Sambousek to Happy Blankets, these four unique samosas are a must-try this Ramadan 

From the samosas of Ahmedabad’s Bhatiyar Gully to Lebanese Sambouseks, four different versions of this snack are available in Bengaluru

Ayesha Tabassum Published :  17th May 2019 06:00 AM   |   Published :   |  17th May 2019 06:00 AM

Samosas specially fried for iftar in Bengaluru. Pic: Sriram BN

The history of the samosa dates back to the 9th Century when it was praised in a verse by the Persian poet Ishaq al-Mawsili. It was later chronicled by the Iranian historian Abu’l-Fadl Bayhaqi in his book Tarikh-e-Bayhaqi. It is said that this snack originated in Central Asia and was introduced in India during the Muslim rule. Made in various shapes, it is the triangle, however, that has become its identity. Although available throughout the year in India, during the month of Ramadan, the samosa becomes an integral part of iftar (evening meal) and Bengaluru has some unique variants on offer. Here’s a closer look:

The Lebanese version of the samosa is not triangular in shape. The Sambousek is shaped like a half moon with a crimped border and the most authentic ones are available at Layla - The Den Bengaluru. The stuffing, made with chickpeas, Greek yogurt and Mediterranean spices, is wrapped in semi-circular wheat sheets. Rs 499++ per platter. At Whitefield

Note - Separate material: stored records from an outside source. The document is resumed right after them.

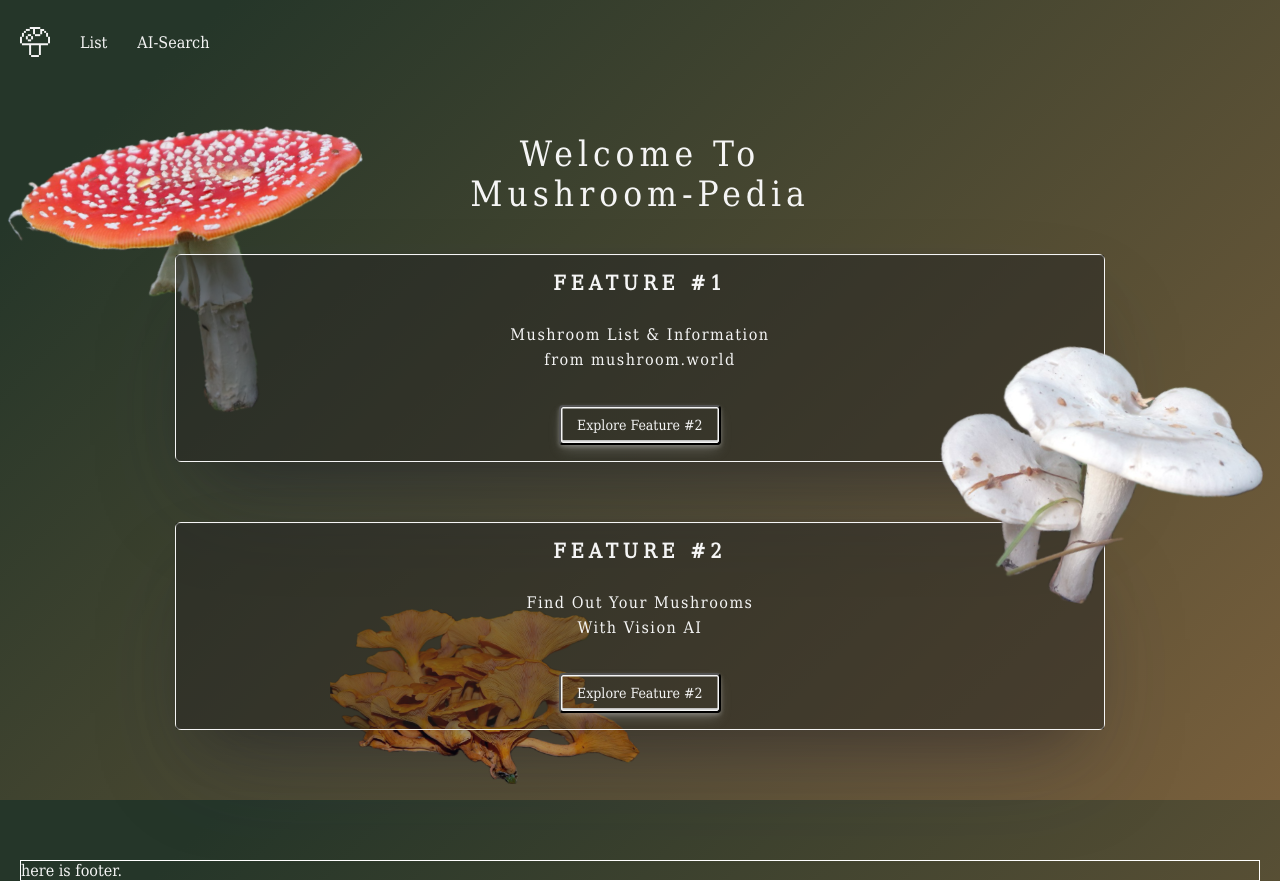
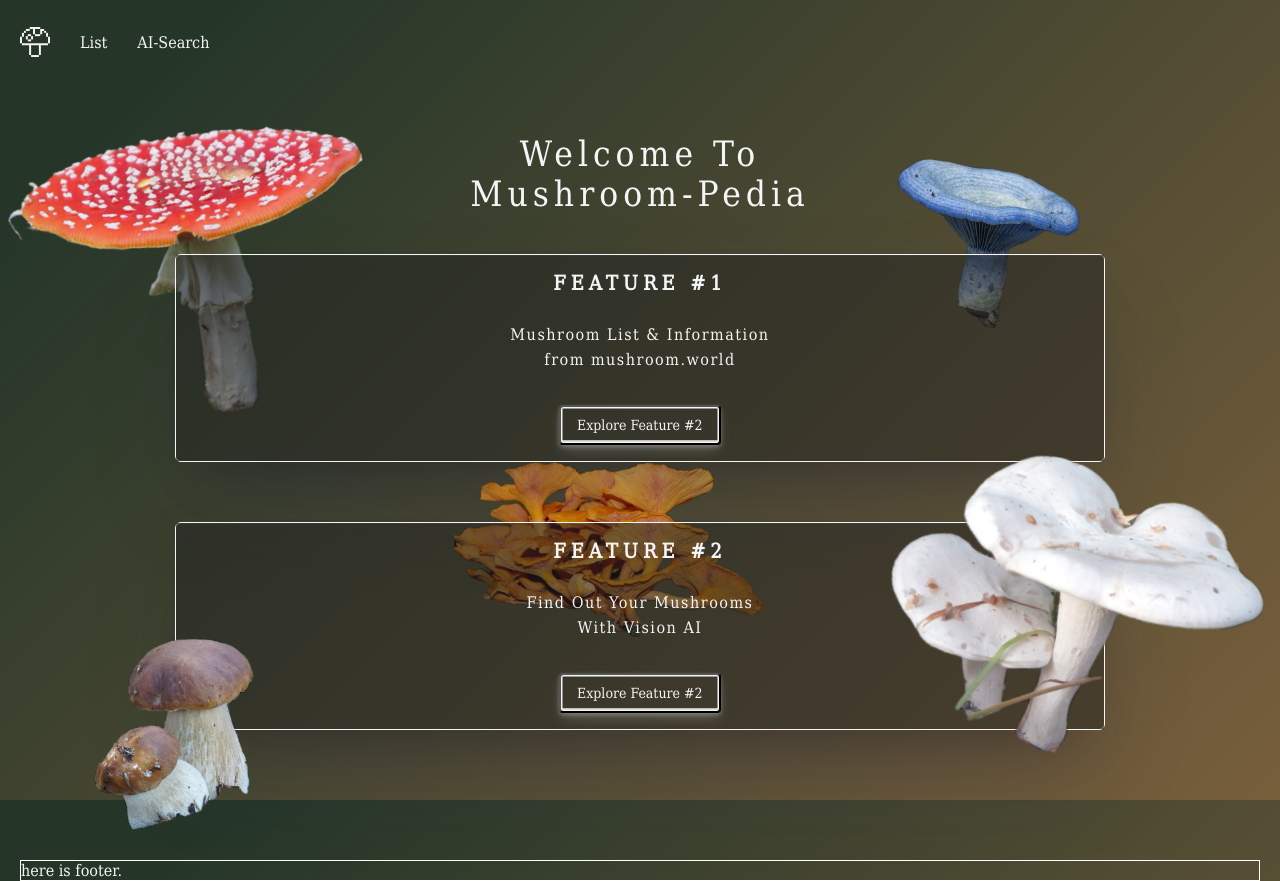
Before and after one commit to h01010/Mushroom-Pedia-FE, a React (Create React App) app: page /home in a window 1280 px wide. Built offline with nearby package versions, Linux system fonts and the light colour scheme.

Commit message:
feat: add more mushrooms

```diff
--- a/src/pages/Home/index.tsx
+++ b/src/pages/Home/index.tsx
@@ -8,6 +8,8 @@ import {
 import amanitamuscaria_img from '../../assets/images/amanitamuscaria_img.png';
 import leucocybeconnata_img from '../../assets/images/leucocybeconnata_img.png';
 import omphalotusolearius_img from '../../assets/images/omphalotusolearius_img.png';
+import lactariusIndigo_img from '../../assets/images/lactariusIndigo_img.png';
+import boletusEdulis_img from '../../assets/images/boletusEdulis_img.png';
 
 const Home = () => {
   return (
@@ -59,6 +61,18 @@ const Home = () => {
         alt="mushroom-img3"
         className="home__image--mushroom"
       />
+      <img
+        src={lactariusIndigo_img}
+        id="mushroom-img4"
+        alt="mushroom-img4"
+        className="home__image--mushroom"
+      />
+      <img
+        src={boletusEdulis_img}
+        id="mushroom-img5"
+        alt="mushroom-img5"
+        className="home__image--mushroom"
+      />
     </HomeBox>
   );
 };
--- a/src/pages/Home/style.js
+++ b/src/pages/Home/style.js
@@ -23,8 +23,8 @@ export const HomeBox = styled.div`
   }
 
   #mushroom-img2 {
-    width: 26%;
-    top: 35%;
+    width: 30%;
+    top: 50%;
     right: 0;
     z-index: 70;
     transform: rotate(10deg);
@@ -32,9 +32,24 @@ export const HomeBox = styled.div`
 
   #mushroom-img3 {
     width: 25%;
-    top: 70%;
-    left: 25%;
+    top: 50%;
+    left: 35%;
     z-index: -1;
+  }
+
+  #mushroom-img4 {
+    width: 15%;
+    top: 10%;
+    right: 15%;
+    z-index: -1;
+    transform: rotate(10deg);
+  }
+
+  #mushroom-img5 {
+    width: 15%;
+    bottom: 2%;
+    left: 5%;
+    transform: rotate(-20deg);
   }
 `;
 
```
Also changed, not shown: src/assets/images/boletusEdulis_img.png (added), src/assets/images/lactariusIndigo_img.png (added).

Bohri samosa
The samosas made by the Bohri Muslim community are popular because of their small size. The smoked mutton kheema stuffing also makes this snack from the Bhatiyar Gully of Ahmedabad, the perfect accompaniment for chai. Sample them at KA01, at Ibis City Center. Rs 265 upwards. At Richmond Road

Happy Blankets
Ghiza Kitchen has carved a niche for itself with its Afghanistani and Pakistani dishes. During the month of Ramadan, this home-run kitchen serves Happy Blankets. These square samosas are inspired by the original square ones from Burns Road in Karachi. Stuffed with minced chicken, they are served with a topping of cheese. To try these, book a slot for the Iftaar Fest happening this week. Rs 1,850. At Thanisandra Main Road

Warqi samosa
The uniqueness of the Warqi Samosa is its multiple wafer-thin layers. Crunchy and flaky, these samosas are not easy to make. Every layer of the puff pastry sheet has to be rolled out to the perfect thinness before the minced mutton is added. That’s what Anisa’s Kitchen is known for. Anisa Siraj’s samosas are always in demand and are not available off-the-shelf. Order them a day in advance. Rs 45. At Frazer Town